■ **Records provided**:
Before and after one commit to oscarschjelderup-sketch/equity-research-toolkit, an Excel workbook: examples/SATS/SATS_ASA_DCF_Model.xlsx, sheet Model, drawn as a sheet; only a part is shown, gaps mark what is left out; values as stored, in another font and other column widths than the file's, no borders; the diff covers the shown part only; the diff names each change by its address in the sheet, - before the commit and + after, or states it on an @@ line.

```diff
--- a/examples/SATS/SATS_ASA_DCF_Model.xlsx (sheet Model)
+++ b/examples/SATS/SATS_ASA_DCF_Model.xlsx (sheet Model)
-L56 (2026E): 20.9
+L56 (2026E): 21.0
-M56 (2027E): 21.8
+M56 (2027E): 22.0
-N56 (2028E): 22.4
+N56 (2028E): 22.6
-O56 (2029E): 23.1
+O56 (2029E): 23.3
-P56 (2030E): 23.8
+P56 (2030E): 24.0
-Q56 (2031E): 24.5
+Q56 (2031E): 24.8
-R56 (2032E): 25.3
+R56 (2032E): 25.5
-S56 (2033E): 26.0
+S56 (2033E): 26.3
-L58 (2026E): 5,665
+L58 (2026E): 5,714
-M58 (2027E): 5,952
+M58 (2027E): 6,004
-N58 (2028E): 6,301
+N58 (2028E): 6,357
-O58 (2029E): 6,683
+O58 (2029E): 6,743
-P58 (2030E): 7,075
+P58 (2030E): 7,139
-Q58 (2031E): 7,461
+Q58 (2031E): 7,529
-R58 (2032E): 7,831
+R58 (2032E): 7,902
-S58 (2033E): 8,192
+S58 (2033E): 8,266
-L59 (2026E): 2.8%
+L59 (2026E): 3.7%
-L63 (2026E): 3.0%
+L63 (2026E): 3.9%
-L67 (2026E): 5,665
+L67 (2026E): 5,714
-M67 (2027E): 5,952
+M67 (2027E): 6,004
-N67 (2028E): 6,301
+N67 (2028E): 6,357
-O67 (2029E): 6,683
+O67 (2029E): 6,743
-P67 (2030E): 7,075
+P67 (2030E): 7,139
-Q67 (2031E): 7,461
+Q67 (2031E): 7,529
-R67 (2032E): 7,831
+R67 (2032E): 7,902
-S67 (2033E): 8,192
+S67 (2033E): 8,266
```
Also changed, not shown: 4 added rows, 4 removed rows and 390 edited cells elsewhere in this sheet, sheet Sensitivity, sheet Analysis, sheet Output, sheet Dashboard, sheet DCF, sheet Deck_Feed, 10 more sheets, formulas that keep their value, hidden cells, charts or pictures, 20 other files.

■ **What this task involves**: Filter the data down to the lines that contain the string "SATS", and copy them.

■ **Result for this exercise**:
Before and after one commit to oscarschjelderup-sketch/equity-research-toolkit, an Excel workbook: examples/SATS/SATS_ASA_DCF_Model.xlsx, sheet Model, drawn as a sheet; only a part is shown, gaps mark what is left out; values as stored, in another font and other column widths than the file's, no borders; the diff covers the shown part only; the diff names each change by its address in the sheet, - before the commit and + after, or states it on an @@ line.
--- a/examples/SATS/SATS_ASA_DCF_Model.xlsx (sheet Model)
+++ b/examples/SATS/SATS_ASA_DCF_Model.xlsx (sheet Model)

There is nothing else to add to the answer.